[Front-end code change data]
___

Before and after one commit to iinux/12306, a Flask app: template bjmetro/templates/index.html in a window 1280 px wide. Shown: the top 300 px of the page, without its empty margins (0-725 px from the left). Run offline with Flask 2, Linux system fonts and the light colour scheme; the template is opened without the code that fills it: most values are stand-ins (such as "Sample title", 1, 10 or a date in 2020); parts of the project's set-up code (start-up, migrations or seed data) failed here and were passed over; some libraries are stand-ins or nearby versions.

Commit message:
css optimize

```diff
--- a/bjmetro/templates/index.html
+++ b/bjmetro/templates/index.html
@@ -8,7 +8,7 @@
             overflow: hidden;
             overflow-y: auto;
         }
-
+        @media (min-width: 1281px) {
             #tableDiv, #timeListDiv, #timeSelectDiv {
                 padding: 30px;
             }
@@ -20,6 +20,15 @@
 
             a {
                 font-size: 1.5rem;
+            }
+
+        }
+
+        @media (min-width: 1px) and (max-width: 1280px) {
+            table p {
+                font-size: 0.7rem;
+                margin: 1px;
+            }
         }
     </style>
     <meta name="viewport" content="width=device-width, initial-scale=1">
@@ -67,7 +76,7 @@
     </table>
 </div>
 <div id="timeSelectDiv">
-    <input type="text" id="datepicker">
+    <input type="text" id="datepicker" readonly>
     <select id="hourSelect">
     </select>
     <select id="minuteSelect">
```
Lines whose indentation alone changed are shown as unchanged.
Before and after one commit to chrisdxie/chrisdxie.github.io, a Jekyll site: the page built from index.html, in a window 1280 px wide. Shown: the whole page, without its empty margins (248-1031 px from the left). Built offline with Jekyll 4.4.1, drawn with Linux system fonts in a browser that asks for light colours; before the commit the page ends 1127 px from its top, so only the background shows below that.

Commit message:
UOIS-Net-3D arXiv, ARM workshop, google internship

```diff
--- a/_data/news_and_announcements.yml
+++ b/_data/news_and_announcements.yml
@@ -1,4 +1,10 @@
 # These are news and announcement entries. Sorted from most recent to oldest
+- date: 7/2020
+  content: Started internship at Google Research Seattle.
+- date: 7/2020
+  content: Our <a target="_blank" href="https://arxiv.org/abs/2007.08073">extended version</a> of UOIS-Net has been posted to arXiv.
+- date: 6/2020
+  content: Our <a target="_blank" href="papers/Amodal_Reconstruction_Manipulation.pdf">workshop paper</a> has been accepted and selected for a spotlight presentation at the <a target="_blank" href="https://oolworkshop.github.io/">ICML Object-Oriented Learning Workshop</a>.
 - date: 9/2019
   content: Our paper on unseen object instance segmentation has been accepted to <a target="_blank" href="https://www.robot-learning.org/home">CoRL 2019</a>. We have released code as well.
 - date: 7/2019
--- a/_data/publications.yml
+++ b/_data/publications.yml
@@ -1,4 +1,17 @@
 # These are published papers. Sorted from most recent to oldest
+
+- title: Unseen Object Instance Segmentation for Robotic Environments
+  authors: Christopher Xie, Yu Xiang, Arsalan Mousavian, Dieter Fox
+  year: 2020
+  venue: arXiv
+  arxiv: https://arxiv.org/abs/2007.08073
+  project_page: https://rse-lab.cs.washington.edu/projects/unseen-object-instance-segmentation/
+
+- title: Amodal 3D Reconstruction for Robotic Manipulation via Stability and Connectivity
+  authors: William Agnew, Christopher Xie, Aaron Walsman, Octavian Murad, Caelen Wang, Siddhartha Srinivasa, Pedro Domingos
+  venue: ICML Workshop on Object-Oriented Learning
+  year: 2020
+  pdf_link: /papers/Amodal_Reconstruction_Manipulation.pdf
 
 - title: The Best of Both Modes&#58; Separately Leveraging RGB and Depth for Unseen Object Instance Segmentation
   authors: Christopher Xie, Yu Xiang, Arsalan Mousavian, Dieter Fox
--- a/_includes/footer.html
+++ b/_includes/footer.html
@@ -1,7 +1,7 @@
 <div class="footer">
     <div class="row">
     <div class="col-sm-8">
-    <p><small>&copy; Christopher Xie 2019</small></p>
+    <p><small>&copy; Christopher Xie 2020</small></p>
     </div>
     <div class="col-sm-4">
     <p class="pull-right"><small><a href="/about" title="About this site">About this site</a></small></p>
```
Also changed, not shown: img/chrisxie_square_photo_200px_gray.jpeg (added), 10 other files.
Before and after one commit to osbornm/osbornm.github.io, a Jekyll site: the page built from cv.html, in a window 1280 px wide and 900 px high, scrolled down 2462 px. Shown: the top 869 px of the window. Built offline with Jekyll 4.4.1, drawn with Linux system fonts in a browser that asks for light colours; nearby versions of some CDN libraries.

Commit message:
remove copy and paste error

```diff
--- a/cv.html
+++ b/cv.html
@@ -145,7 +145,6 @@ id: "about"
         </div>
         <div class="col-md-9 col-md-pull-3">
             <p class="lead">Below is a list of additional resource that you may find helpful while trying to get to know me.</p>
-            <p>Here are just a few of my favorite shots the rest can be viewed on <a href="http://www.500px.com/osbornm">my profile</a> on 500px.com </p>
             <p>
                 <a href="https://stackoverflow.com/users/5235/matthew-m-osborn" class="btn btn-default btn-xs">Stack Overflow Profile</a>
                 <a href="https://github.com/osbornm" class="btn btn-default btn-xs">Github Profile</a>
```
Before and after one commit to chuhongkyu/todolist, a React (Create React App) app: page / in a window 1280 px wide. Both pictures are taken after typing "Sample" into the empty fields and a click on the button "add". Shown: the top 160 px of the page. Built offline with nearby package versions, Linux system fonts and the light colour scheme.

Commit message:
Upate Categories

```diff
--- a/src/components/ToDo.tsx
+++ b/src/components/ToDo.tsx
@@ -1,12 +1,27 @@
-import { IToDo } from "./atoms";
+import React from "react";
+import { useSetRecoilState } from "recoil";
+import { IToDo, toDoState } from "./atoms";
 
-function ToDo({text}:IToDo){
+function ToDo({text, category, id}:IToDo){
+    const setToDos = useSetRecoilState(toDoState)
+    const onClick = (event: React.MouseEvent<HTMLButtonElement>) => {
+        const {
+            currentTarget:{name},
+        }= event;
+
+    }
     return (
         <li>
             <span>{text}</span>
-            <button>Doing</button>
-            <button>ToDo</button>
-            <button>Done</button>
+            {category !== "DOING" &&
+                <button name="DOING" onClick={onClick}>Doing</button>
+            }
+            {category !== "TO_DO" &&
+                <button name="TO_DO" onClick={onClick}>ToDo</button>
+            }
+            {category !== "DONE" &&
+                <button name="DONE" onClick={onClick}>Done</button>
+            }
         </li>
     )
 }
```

___

* Exercise aim: Output the records in full, exactly.

* Completed exercise:
Before and after one commit to iinux/12306, a Flask app: template bjmetro/templates/index.html in a window 1280 px wide. Shown: the top 300 px of the page, without its empty margins (0-725 px from the left). Run offline with Flask 2, Linux system fonts and the light colour scheme; the template is opened without the code that fills it: most values are stand-ins (such as "Sample title", 1, 10 or a date in 2020); parts of the project's set-up code (start-up, migrations or seed data) failed here and were passed over; some libraries are stand-ins or nearby versions.

Commit message:
css optimize

```diff
--- a/bjmetro/templates/index.html
+++ b/bjmetro/templates/index.html
@@ -8,7 +8,7 @@
             overflow: hidden;
             overflow-y: auto;
         }
-
+        @media (min-width: 1281px) {
             #tableDiv, #timeListDiv, #timeSelectDiv {
                 padding: 30px;
             }
@@ -20,6 +20,15 @@
 
             a {
                 font-size: 1.5rem;
+            }
+
+        }
+
+        @media (min-width: 1px) and (max-width: 1280px) {
+            table p {
+                font-size: 0.7rem;
+                margin: 1px;
+            }
         }
     </style>
     <meta name="viewport" content="width=device-width, initial-scale=1">
@@ -67,7 +76,7 @@
     </table>
 </div>
 <div id="timeSelectDiv">
-    <input type="text" id="datepicker">
+    <input type="text" id="datepicker" readonly>
     <select id="hourSelect">
     </select>
     <select id="minuteSelect">
```
Lines whose indentation alone changed are shown as unchanged.
Before and after one commit to chrisdxie/chrisdxie.github.io, a Jekyll site: the page built from index.html, in a window 1280 px wide. Shown: the whole page, without its empty margins (248-1031 px from the left). Built offline with Jekyll 4.4.1, drawn with Linux system fonts in a browser that asks for light colours; before the commit the page ends 1127 px from its top, so only the background shows below that.

Commit message:
UOIS-Net-3D arXiv, ARM workshop, google internship

```diff
--- a/_data/news_and_announcements.yml
+++ b/_data/news_and_announcements.yml
@@ -1,4 +1,10 @@
 # These are news and announcement entries. Sorted from most recent to oldest
+- date: 7/2020
+  content: Started internship at Google Research Seattle.
+- date: 7/2020
+  content: Our <a target="_blank" href="https://arxiv.org/abs/2007.08073">extended version</a> of UOIS-Net has been posted to arXiv.
+- date: 6/2020
+  content: Our <a target="_blank" href="papers/Amodal_Reconstruction_Manipulation.pdf">workshop paper</a> has been accepted and selected for a spotlight presentation at the <a target="_blank" href="https://oolworkshop.github.io/">ICML Object-Oriented Learning Workshop</a>.
 - date: 9/2019
   content: Our paper on unseen object instance segmentation has been accepted to <a target="_blank" href="https://www.robot-learning.org/home">CoRL 2019</a>. We have released code as well.
 - date: 7/2019
--- a/_data/publications.yml
+++ b/_data/publications.yml
@@ -1,4 +1,17 @@
 # These are published papers. Sorted from most recent to oldest
+
+- title: Unseen Object Instance Segmentation for Robotic Environments
+  authors: Christopher Xie, Yu Xiang, Arsalan Mousavian, Dieter Fox
+  year: 2020
+  venue: arXiv
+  arxiv: https://arxiv.org/abs/2007.08073
+  project_page: https://rse-lab.cs.washington.edu/projects/unseen-object-instance-segmentation/
+
+- title: Amodal 3D Reconstruction for Robotic Manipulation via Stability and Connectivity
+  authors: William Agnew, Christopher Xie, Aaron Walsman, Octavian Murad, Caelen Wang, Siddhartha Srinivasa, Pedro Domingos
+  venue: ICML Workshop on Object-Oriented Learning
+  year: 2020
+  pdf_link: /papers/Amodal_Reconstruction_Manipulation.pdf
 
 - title: The Best of Both Modes&#58; Separately Leveraging RGB and Depth for Unseen Object Instance Segmentation
   authors: Christopher Xie, Yu Xiang, Arsalan Mousavian, Dieter Fox
--- a/_includes/footer.html
+++ b/_includes/footer.html
@@ -1,7 +1,7 @@
 <div class="footer">
     <div class="row">
     <div class="col-sm-8">
-    <p><small>&copy; Christopher Xie 2019</small></p>
+    <p><small>&copy; Christopher Xie 2020</small></p>
     </div>
     <div class="col-sm-4">
     <p class="pull-right"><small><a href="/about" title="About this site">About this site</a></small></p>
```
Also changed, not shown: img/chrisxie_square_photo_200px_gray.jpeg (added), 10 other files.
Before and after one commit to osbornm/osbornm.github.io, a Jekyll site: the page built from cv.html, in a window 1280 px wide and 900 px high, scrolled down 2462 px. Shown: the top 869 px of the window. Built offline with Jekyll 4.4.1, drawn with Linux system fonts in a browser that asks for light colours; nearby versions of some CDN libraries.

Commit message:
remove copy and paste error

```diff
--- a/cv.html
+++ b/cv.html
@@ -145,7 +145,6 @@ id: "about"
         </div>
         <div class="col-md-9 col-md-pull-3">
             <p class="lead">Below is a list of additional resource that you may find helpful while trying to get to know me.</p>
-            <p>Here are just a few of my favorite shots the rest can be viewed on <a href="http://www.500px.com/osbornm">my profile</a> on 500px.com </p>
             <p>
                 <a href="https://stackoverflow.com/users/5235/matthew-m-osborn" class="btn btn-default btn-xs">Stack Overflow Profile</a>
                 <a href="https://github.com/osbornm" class="btn btn-default btn-xs">Github Profile</a>
```
Before and after one commit to chuhongkyu/todolist, a React (Create React App) app: page / in a window 1280 px wide. Both pictures are taken after typing "Sample" into the empty fields and a click on the button "add". Shown: the top 160 px of the page. Built offline with nearby package versions, Linux system fonts and the light colour scheme.

Commit message:
Upate Categories

```diff
--- a/src/components/ToDo.tsx
+++ b/src/components/ToDo.tsx
@@ -1,12 +1,27 @@
-import { IToDo } from "./atoms";
+import React from "react";
+import { useSetRecoilState } from "recoil";
+import { IToDo, toDoState } from "./atoms";
 
-function ToDo({text}:IToDo){
+function ToDo({text, category, id}:IToDo){
+    const setToDos = useSetRecoilState(toDoState)
+    const onClick = (event: React.MouseEvent<HTMLButtonElement>) => {
+        const {
+            currentTarget:{name},
+        }= event;
+
+    }
     return (
         <li>
             <span>{text}</span>
-            <button>Doing</button>
-            <button>ToDo</button>
-            <button>Done</button>
+            {category !== "DOING" &&
+                <button name="DOING" onClick={onClick}>Doing</button>
+            }
+            {category !== "TO_DO" &&
+                <button name="TO_DO" onClick={onClick}>ToDo</button>
+            }
+            {category !== "DONE" &&
+                <button name="DONE" onClick={onClick}>Done</button>
+            }
         </li>
     )
 }
```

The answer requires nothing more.